Renault SA Chief Executive Officer Carlos Ghosn is pinning growth efforts on rising demand for budget cars as his push into higher-priced electric vehicles comes up short.
Renault and its alliance partner Nissan Motor Co. won’t reach a target of selling a total of 1.5 million electric cars by 2016 as planned, Ghosn, an early proponent of battery-powered cars who also heads the Japanese manufacturer, said in an interview this week.
That makes Renault’s Romania-based Dacia brand even more critical as France’s second-largest carmaker seeks to reduce its dependence on sales of mid-range cars in the downtrodden European market.
“If there’s one segment of the market which is going to have tremendous growth, it’s the entry level” because of the development of emerging markets and more cost-conscious consumers in southern Europe, Ghosn said over lunch at Renault’s headquarters in the Paris suburb of Boulogne-Billancourt. “Dacia has done very well in this environment and will continue to do very well.”

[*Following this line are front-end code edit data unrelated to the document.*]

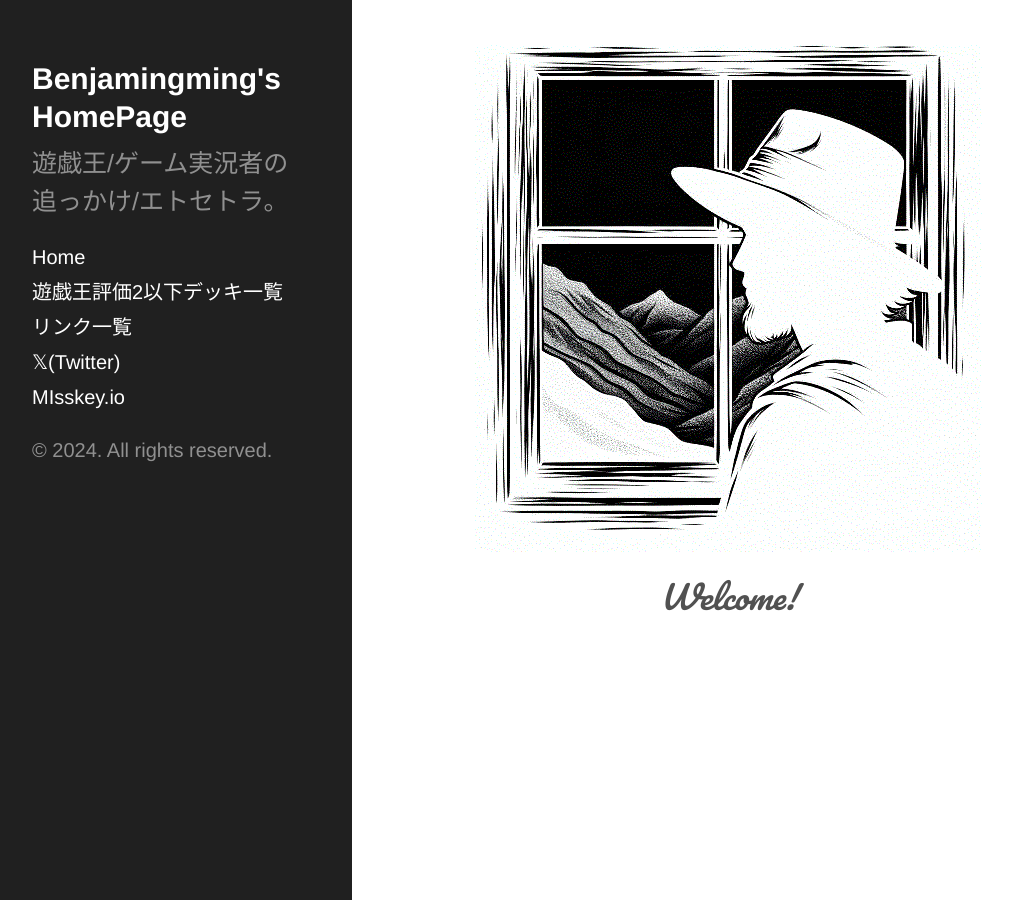
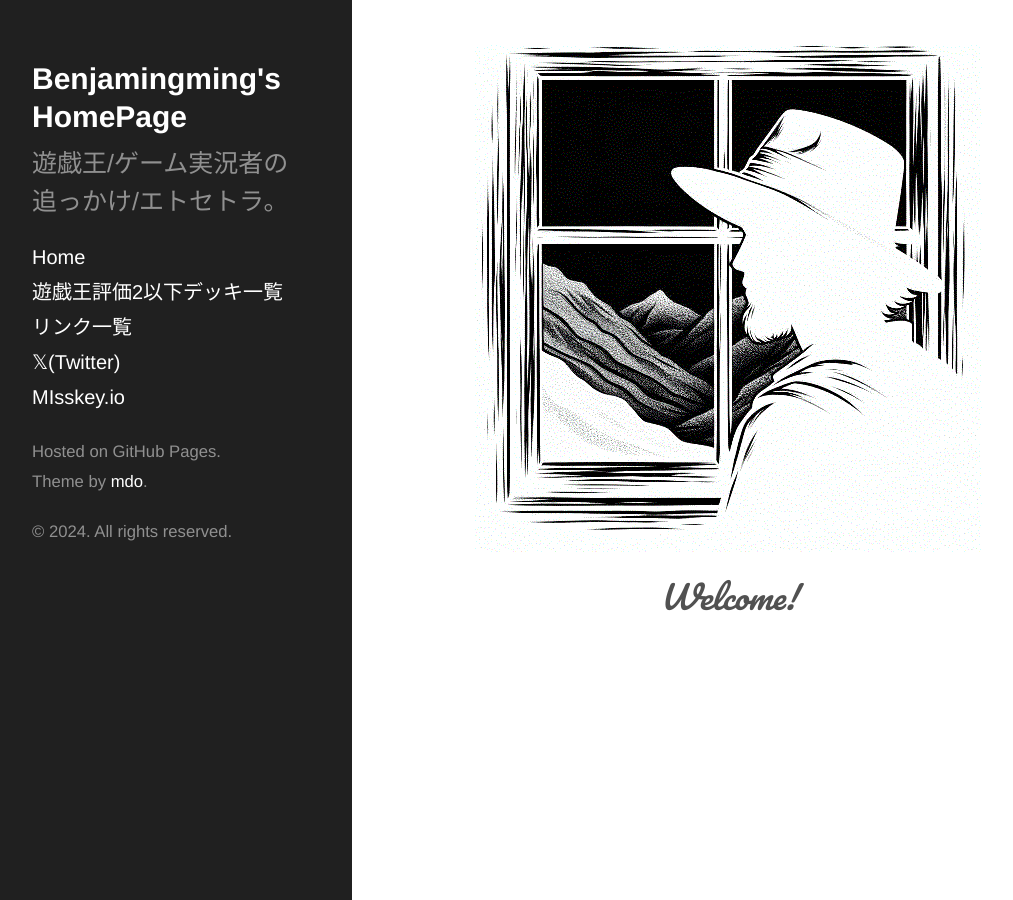
Before and after one commit to Benjamingming/home, a Jekyll site: the page built from index.html, in a window 1280 px wide. Shown: the whole page, without its empty margins (8-1021 px from the left). Built offline with Jekyll 4.4.1, drawn with Linux system fonts in a browser that asks for light colours; the list of posts is cut into pages by our own code.

Commit message:
theme作成者の記述を追記

```diff
--- a/_includes/sidebar.html
+++ b/_includes/sidebar.html
@@ -21,7 +21,8 @@
       {% for node in pages_list %}
       {% if node.title != null %}
       {% if node.layout == "page" %}
-            <a class="sidebar-nav-item{% if page.url == node.url %} active{% endif %}" href="{{ site.baseurl }}{{ node.url }}">{{ node.title }}</a>
+      <a class="sidebar-nav-item{% if page.url == node.url %} active{% endif %}"
+        href="{{ site.baseurl }}{{ node.url }}">{{ node.title }}</a>
       {% endif %}
       {% endif %}
       {% endfor %}
@@ -30,6 +31,14 @@
       <a class="sidebar-nav-item" href="{{ site.misskey-io.repo }}">MIsskey.io</a>
     </nav>
 
-    <p>&copy; {{ site.time | date: '%Y' }}. All rights reserved.</p>
+
+    <footer>
+      <p>
+        <small>Hosted on GitHub Pages.<br>Theme by <a href="https://github.com/mdo">mdo</a>.</small>
+      </p>
+      <p>
+        <small>&copy; {{ site.time | date: '%Y' }}. All rights reserved.</small>
+      </p>
+    </footer>
   </div>
 </div>
```
Lines whose indentation alone changed are shown as unchanged.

Ghosn vowed to stick to a strategy of pushing for synergies with Nissan and expanding internationally after reorganizing Renault’s management yesterday. The creation of two board functions to oversee vehicle development and sales gives the 59-year-old more control of day-to-day operations following last week’s departure of Chief Operating Officer Carlos Tavares, who said he had CEO ambitions outside the company.
“Our concerns are not strategic,” said Ghosn, who eliminated the COO position as part of the reorganization. “It’s much more about how to execute and at what speed to go.”

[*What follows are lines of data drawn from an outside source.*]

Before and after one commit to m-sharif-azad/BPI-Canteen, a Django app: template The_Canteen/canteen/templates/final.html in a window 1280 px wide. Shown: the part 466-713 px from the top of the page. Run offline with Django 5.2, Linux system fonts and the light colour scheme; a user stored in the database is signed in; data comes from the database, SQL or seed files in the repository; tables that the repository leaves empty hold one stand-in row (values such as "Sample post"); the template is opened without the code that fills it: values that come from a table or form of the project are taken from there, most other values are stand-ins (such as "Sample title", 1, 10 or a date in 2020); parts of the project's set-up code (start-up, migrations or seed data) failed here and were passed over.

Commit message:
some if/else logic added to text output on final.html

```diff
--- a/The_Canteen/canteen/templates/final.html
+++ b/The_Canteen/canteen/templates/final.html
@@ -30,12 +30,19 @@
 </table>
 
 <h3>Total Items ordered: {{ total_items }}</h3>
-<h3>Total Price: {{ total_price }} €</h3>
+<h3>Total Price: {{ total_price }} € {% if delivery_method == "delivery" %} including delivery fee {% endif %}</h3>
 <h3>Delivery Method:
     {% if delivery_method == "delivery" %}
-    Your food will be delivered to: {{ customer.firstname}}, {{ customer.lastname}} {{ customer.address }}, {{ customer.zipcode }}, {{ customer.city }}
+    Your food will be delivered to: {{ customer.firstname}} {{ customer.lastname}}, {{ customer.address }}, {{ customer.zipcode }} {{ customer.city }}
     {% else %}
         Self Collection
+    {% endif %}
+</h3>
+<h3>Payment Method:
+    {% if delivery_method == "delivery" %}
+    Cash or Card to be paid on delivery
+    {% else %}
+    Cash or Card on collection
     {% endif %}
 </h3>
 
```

Renault will show its latest efforts to win budget-oriented consumers when it unveils the revamped Dacia Duster at the International Auto Show in Frankfurt next week. The current version of the sport-utility vehicle starts at 10,490 euros ($13,800), less than half the price of the Volkswagen Tiguan.
The manufacturer has fared better in the European crisis than larger French competitor PSA Peugeot Citroen because of the cooperation with Nissan and an earlier shift away from mid-market cars, which are being squeezed as Bayerische Motoren Werke AG and other luxury-car makers push into the segment. The 14-year-old production and sales alliance with Nissan has generated 2.7 billion euros in savings for the companies.

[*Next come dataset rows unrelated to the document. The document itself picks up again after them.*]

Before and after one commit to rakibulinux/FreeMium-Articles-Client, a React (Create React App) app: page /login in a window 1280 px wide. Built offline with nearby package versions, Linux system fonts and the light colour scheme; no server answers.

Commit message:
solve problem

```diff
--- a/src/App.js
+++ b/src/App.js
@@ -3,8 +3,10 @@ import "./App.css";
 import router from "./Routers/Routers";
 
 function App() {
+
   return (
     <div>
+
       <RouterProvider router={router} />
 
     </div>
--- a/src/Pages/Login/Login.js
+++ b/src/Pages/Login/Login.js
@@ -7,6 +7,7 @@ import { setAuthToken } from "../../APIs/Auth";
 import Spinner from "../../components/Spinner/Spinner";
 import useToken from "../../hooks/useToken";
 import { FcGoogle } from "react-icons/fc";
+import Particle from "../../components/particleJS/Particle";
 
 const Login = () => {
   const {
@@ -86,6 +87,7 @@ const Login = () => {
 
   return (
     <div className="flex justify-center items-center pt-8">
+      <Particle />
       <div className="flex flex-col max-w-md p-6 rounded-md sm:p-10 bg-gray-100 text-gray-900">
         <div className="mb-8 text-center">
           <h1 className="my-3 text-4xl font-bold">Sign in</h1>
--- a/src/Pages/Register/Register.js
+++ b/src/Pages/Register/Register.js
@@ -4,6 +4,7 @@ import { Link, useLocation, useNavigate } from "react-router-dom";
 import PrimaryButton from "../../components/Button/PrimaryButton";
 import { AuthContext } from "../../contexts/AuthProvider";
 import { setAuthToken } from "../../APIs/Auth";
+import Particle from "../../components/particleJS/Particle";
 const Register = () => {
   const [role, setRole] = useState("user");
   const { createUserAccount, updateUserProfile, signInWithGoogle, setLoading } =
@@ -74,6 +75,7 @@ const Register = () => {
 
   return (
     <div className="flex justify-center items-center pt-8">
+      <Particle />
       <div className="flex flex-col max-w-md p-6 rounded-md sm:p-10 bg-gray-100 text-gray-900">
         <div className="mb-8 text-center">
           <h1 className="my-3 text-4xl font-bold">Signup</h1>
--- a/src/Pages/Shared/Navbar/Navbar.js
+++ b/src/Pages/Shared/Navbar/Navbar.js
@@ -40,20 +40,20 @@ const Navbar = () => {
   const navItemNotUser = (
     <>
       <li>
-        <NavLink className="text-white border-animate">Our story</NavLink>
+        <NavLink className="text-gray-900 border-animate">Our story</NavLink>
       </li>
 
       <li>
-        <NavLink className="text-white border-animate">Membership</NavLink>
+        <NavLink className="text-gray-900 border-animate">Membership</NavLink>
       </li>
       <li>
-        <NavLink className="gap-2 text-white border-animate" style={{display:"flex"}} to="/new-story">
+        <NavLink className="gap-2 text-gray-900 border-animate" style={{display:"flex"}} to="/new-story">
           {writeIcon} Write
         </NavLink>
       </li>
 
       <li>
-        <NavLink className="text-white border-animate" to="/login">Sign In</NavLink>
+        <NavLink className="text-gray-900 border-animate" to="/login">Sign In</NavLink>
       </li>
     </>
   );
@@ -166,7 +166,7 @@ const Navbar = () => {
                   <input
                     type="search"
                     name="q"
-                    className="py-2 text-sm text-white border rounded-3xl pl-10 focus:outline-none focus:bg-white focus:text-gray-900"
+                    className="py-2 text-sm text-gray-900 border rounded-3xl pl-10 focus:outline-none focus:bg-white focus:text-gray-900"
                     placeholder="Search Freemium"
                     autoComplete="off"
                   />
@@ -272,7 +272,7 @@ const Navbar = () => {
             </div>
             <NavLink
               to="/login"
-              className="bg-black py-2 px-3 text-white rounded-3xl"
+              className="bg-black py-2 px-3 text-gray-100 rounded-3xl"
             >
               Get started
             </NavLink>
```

“Nissan and Dacia were fantastic strategic decisions” under Ghosn’s reign, said Jens Schattner, an analyst at Macquarie Europe Ltd. in Frankfurt. “Electric vehicles haven’t been a success for the time being.”
Combined, Renault and Nissan -- the global leaders in battery-powered cars -- sold just 68,000 electric vehicles last year. Consumers have balked at the higher price for the models because the range is about one quarter of a conventional auto and recharging can take hours.
While the shift into electric cars has been good for the image of the brands, the 1.5 million sales target won’t be reached until after 2016, Ghosn said, without naming a new date.
Tepid demand for the cars hasn’t stopped the share price of Tesla Motors Inc. from rising fivefold this year. The maker of the Model S electric car has a market value of $20.8 billion, roughly on par with Renault’s. The stock of the French company has gained 31 percent in 2013.
“The industry as whole is very much still struggling with finding a recipe for core electric vehicles,” said Christian Stadler, a management professor at the University of Warwick in Coventry, England. “Renault was betting on the right horse but maybe they weren’t able to rein in ambitions far enough.”
Renault plans to update its mid-term growth strategy by the end of the year. The investment plans will be backed by an agreement with French unions that runs to 2016 as the European market stabilizes after six consecutive years of decline.
There’s no longer “this feeling that the ground is collapsing beneath your feet,” said Ghosn. A return to pre-crisis levels though is “going to take some time because fundamentally, structurally, the changes have not been made” in Europe.
With industrywide car sales set to rebound only slowly, a push for savings with Nissan is critical for Renault to compete with Volkswagen, Peugeot and Hyundai Motor Co.
Renault and Nissan are aiming to increase total savings to 4 billion euros by 2016. While Ghosn is the main link between the two companies, the alliance is formalized with cross-shareholdings -- Renault holds 43 percent of Nissan, while Nissan owns 15 percent of Renault.
Even if the Renault-Nissan alliance appears loosely knit, the integration between the two manufacturers has made strides like combining purchasing efforts and sharing vehicle platforms, the CEO of both carmakers said.
“Today, I’m doing things in terms of synergies between the two companies that I would have been completely unable to do 10 years ago,” said Ghosn.